Problem:
Here, the job is to give back every entry below unchanged, omitting pictures.
------ Input material
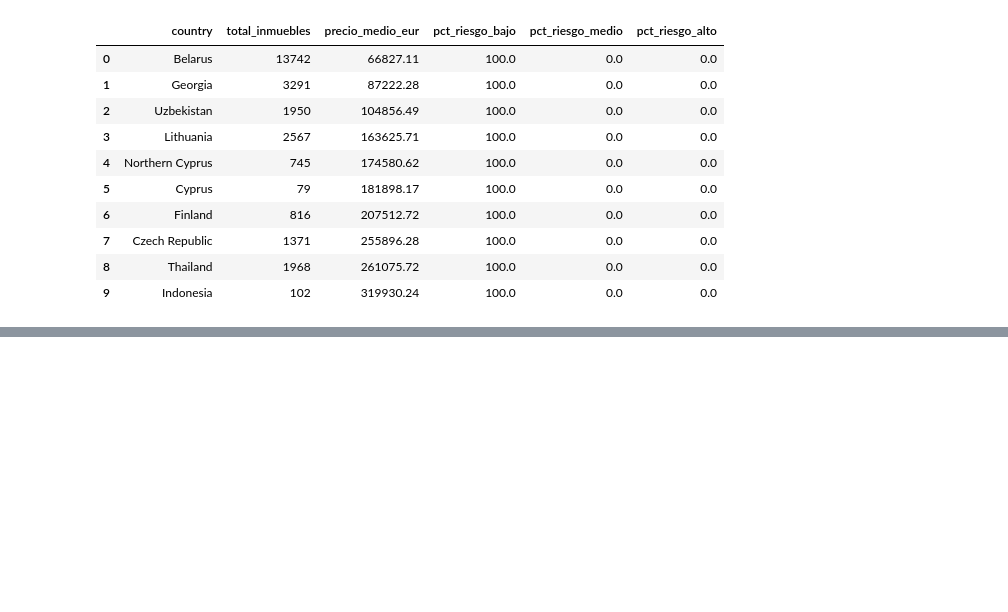
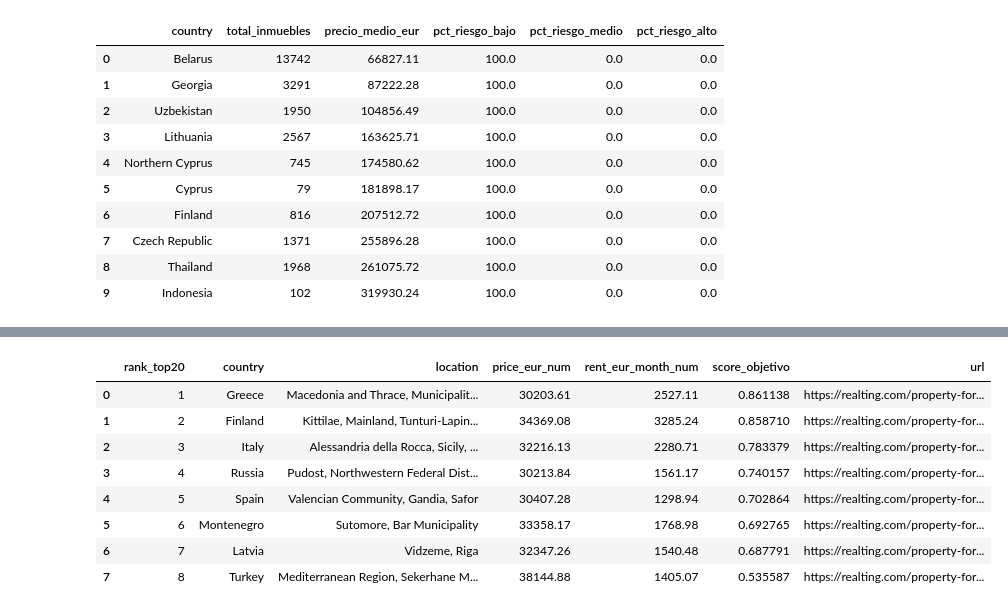
Before and after one commit to 313danielscv-pixel/Proyecto_Inmuebles, a Jupyter notebook: proyecto-inmobiliario-global/procesamiento/procesamiento.ipynb, the cells around one changed output, grey strips where cells are left out. Saved outputs shown, nothing was run; the diff lists cells and outputs as text; code cells hidden in the pictures; blank space fills up the shorter version.

```diff
--- a/proyecto-inmobiliario-global/procesamiento/procesamiento.ipynb
+++ b/proyecto-inmobiliario-global/procesamiento/procesamiento.ipynb
@@ -204,0 +237,81 @@ display(summary.head(25))
+# %%
+# TOP 20 RAPIDO RECONFIGURADO
+import pandas as pd
+import numpy as np
+
+data_path = '../pre-procesamiento/processed.csv'
+quick_df = pd.read_csv(data_path, sep=',', low_memory=False)
+
+def parse_currency_quick(series: pd.Series) -> pd.Series:
+    s = series.fillna('').astype(str).str.strip()
+    # Intenta parseo directo primero
+    direct = pd.to_numeric(s, errors='coerce')
+
+    # Fallback para formatos con euro, miles y coma decimal
+    cleaned = (
+        s.str.replace('€', '', regex=False)
+         .str.replace(' ', '', regex=False)
+         .str.replace('.', '', regex=False)
+         .str.replace(',', '.', regex=False)
+    )
+    fallback = pd.to_numeric(cleaned, errors='coerce')
+
+    return direct.fillna(fallback)
+
+# Precio TOTAL (no entrada)
+if 'price_in_Euro_calculo' in quick_df.columns:
+    quick_df['price_eur_num'] = pd.to_numeric(quick_df['price_in_Euro_calculo'], errors='coerce')
+else:
+    quick_df['price_eur_num'] = parse_currency_quick(quick_df.get('price_in_Euro', pd.Series(index=quick_df.index, dtype='object')))
+
+quick_df['rent_eur_month_num'] = parse_currency_quick(
+    quick_df.get('zone_rental_price', pd.Series(index=quick_df.index, dtype='object'))
+)
+
+listing_text = (
+    quick_df.get('location', pd.Series(index=quick_df.index, dtype='object')).fillna('').astype(str).str.lower()
+    + ' '
+    + quick_df.get('url', pd.Series(index=quick_df.index, dtype='object')).fillna('').astype(str).str.lower()
+    + ' '
+    + quick_df.get('image', pd.Series(index=quick_df.index, dtype='object')).fillna('').astype(str).str.lower()
+)
+sold_pattern = r'\bsold\b|\bvendido\b|\bvendida\b|\breservado\b|\breserved\b'
+
+# Filtro rapido pedido
+q = quick_df[
+    (~listing_text.str.contains(sold_pattern, regex=True, na=False))
+    & quick_df['country'].notna()
+    & quick_df['price_eur_num'].between(30000, 45000, inclusive='both')
+    & (quick_df['rent_eur_month_num'] >= 1200)
+].copy()
+
+if q.empty:
+    print('No hay resultados con: no sold + precio 30k-45k + renta >=1200')
+else:
+    # Score simple: cercano a 30k + renta alta
+    q['score_precio_30k'] = (1.0 - (q['price_eur_num'] - 30000).abs() / 30000).clip(0.0, 1.0)
+    q['score_renta_1200'] = ((q['rent_eur_month_num'] - 1200) / 1200).clip(lower=0.0, upper=2.0) / 2.0
+    q['score_objetivo'] = 0.7 * q['score_precio_30k'] + 0.3 * q['score_renta_1200']
+
+    top20_rapido = (
+        q.sort_values(['score_objetivo', 'rent_eur_month_num'], ascending=[False, False])
+         .groupby('country', as_index=False).head(1)
+         .sort_values(['score_objetivo', 'rent_eur_month_num'], ascending=[False, False])
+         .head(20)
+         .reset_index(drop=True)
+    )
+    top20_rapido.insert(0, 'rank_top20', np.arange(1, len(top20_rapido) + 1))
+
+    cols = ['rank_top20', 'country', 'location', 'price_eur_num', 'rent_eur_month_num', 'score_objetivo', 'url']
+    display(top20_rapido[cols])
+    print(f'Resultados: {len(top20_rapido)} | Paises unicos: {top20_rapido["country"].nunique()}')
+# %% [output]
+|  | rank_top20 | country | location | price_eur_num | rent_eur_month_num | score_objetivo | url |
+| 0 | 1 | Greece | Macedonia and Thrace, Municipalit... | 30203.61 | 2527.11 | 0.861138 | https://realting.com/property-for... |
+| 1 | 2 | Finland | Kittilae, Mainland, Tunturi-Lapin... | 34369.08 | 3285.24 | 0.858710 | https://realting.com/property-for... |
+| 2 | 3 | Italy | Alessandria della Rocca, Sicily, ... | 32216.13 | 2280.71 | 0.783379 | https://realting.com/property-for... |
+| 3 | 4 | Russia | Pudost, Northwestern Federal Dist... | 30213.84 | 1561.17 | 0.740157 | https://realting.com/property-for... |
+| 4 | 5 | Spain | Valencian Community, Gandia, Safor | 30407.28 | 1298.94 | 0.702864 | https://realting.com/property-for... |
+| 5 | 6 | Montenegro | Sutomore, Bar Municipality | 33358.17 | 1768.98 | 0.692765 | https://realting.com/property-for... |
+| 6 | 7 | Latvia | Vidzeme, Riga | 32347.26 | 1540.48 | 0.687791 | https://realting.com/property-for... |
+| 7 | 8 | Turkey | Mediterranean Region, Sekerhane M... | 38144.88 | 1405.07 | 0.535587 | https://realting.com/property-for... |
```
Also changed, not shown: parts of 10 cells of this notebook, 6 other files.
------------
Answer box:
Before and after one commit to 313danielscv-pixel/Proyecto_Inmuebles, a Jupyter notebook: proyecto-inmobiliario-global/procesamiento/procesamiento.ipynb, the cells around one changed output, grey strips where cells are left out. Saved outputs shown, nothing was run; the diff lists cells and outputs as text; code cells hidden in the pictures; blank space fills up the shorter version.

```diff
--- a/proyecto-inmobiliario-global/procesamiento/procesamiento.ipynb
+++ b/proyecto-inmobiliario-global/procesamiento/procesamiento.ipynb
@@ -204,0 +237,81 @@ display(summary.head(25))
+# %%
+# TOP 20 RAPIDO RECONFIGURADO
+import pandas as pd
+import numpy as np
+
+data_path = '../pre-procesamiento/processed.csv'
+quick_df = pd.read_csv(data_path, sep=',', low_memory=False)
+
+def parse_currency_quick(series: pd.Series) -> pd.Series:
+    s = series.fillna('').astype(str).str.strip()
+    # Intenta parseo directo primero
+    direct = pd.to_numeric(s, errors='coerce')
+
+    # Fallback para formatos con euro, miles y coma decimal
+    cleaned = (
+        s.str.replace('€', '', regex=False)
+         .str.replace(' ', '', regex=False)
+         .str.replace('.', '', regex=False)
+         .str.replace(',', '.', regex=False)
+    )
+    fallback = pd.to_numeric(cleaned, errors='coerce')
+
+    return direct.fillna(fallback)
+
+# Precio TOTAL (no entrada)
+if 'price_in_Euro_calculo' in quick_df.columns:
+    quick_df['price_eur_num'] = pd.to_numeric(quick_df['price_in_Euro_calculo'], errors='coerce')
+else:
+    quick_df['price_eur_num'] = parse_currency_quick(quick_df.get('price_in_Euro', pd.Series(index=quick_df.index, dtype='object')))
+
+quick_df['rent_eur_month_num'] = parse_currency_quick(
+    quick_df.get('zone_rental_price', pd.Series(index=quick_df.index, dtype='object'))
+)
+
+listing_text = (
+    quick_df.get('location', pd.Series(index=quick_df.index, dtype='object')).fillna('').astype(str).str.lower()
+    + ' '
+    + quick_df.get('url', pd.Series(index=quick_df.index, dtype='object')).fillna('').astype(str).str.lower()
+    + ' '
+    + quick_df.get('image', pd.Series(index=quick_df.index, dtype='object')).fillna('').astype(str).str.lower()
+)
+sold_pattern = r'\bsold\b|\bvendido\b|\bvendida\b|\breservado\b|\breserved\b'
+
+# Filtro rapido pedido
+q = quick_df[
+    (~listing_text.str.contains(sold_pattern, regex=True, na=False))
+    & quick_df['country'].notna()
+    & quick_df['price_eur_num'].between(30000, 45000, inclusive='both')
+    & (quick_df['rent_eur_month_num'] >= 1200)
+].copy()
+
+if q.empty:
+    print('No hay resultados con: no sold + precio 30k-45k + renta >=1200')
+else:
+    # Score simple: cercano a 30k + renta alta
+    q['score_precio_30k'] = (1.0 - (q['price_eur_num'] - 30000).abs() / 30000).clip(0.0, 1.0)
+    q['score_renta_1200'] = ((q['rent_eur_month_num'] - 1200) / 1200).clip(lower=0.0, upper=2.0) / 2.0
+    q['score_objetivo'] = 0.7 * q['score_precio_30k'] + 0.3 * q['score_renta_1200']
+
+    top20_rapido = (
+        q.sort_values(['score_objetivo', 'rent_eur_month_num'], ascending=[False, False])
+         .groupby('country', as_index=False).head(1)
+         .sort_values(['score_objetivo', 'rent_eur_month_num'], ascending=[False, False])
+         .head(20)
+         .reset_index(drop=True)
+    )
+    top20_rapido.insert(0, 'rank_top20', np.arange(1, len(top20_rapido) + 1))
+
+    cols = ['rank_top20', 'country', 'location', 'price_eur_num', 'rent_eur_month_num', 'score_objetivo', 'url']
+    display(top20_rapido[cols])
+    print(f'Resultados: {len(top20_rapido)} | Paises unicos: {top20_rapido["country"].nunique()}')
+# %% [output]
+|  | rank_top20 | country | location | price_eur_num | rent_eur_month_num | score_objetivo | url |
+| 0 | 1 | Greece | Macedonia and Thrace, Municipalit... | 30203.61 | 2527.11 | 0.861138 | https://realting.com/property-for... |
+| 1 | 2 | Finland | Kittilae, Mainland, Tunturi-Lapin... | 34369.08 | 3285.24 | 0.858710 | https://realting.com/property-for... |
+| 2 | 3 | Italy | Alessandria della Rocca, Sicily, ... | 32216.13 | 2280.71 | 0.783379 | https://realting.com/property-for... |
+| 3 | 4 | Russia | Pudost, Northwestern Federal Dist... | 30213.84 | 1561.17 | 0.740157 | https://realting.com/property-for... |
+| 4 | 5 | Spain | Valencian Community, Gandia, Safor | 30407.28 | 1298.94 | 0.702864 | https://realting.com/property-for... |
+| 5 | 6 | Montenegro | Sutomore, Bar Municipality | 33358.17 | 1768.98 | 0.692765 | https://realting.com/property-for... |
+| 6 | 7 | Latvia | Vidzeme, Riga | 32347.26 | 1540.48 | 0.687791 | https://realting.com/property-for... |
+| 7 | 8 | Turkey | Mediterranean Region, Sekerhane M... | 38144.88 | 1405.07 | 0.535587 | https://realting.com/property-for... |
```
Also changed, not shown: parts of 10 cells of this notebook, 6 other files.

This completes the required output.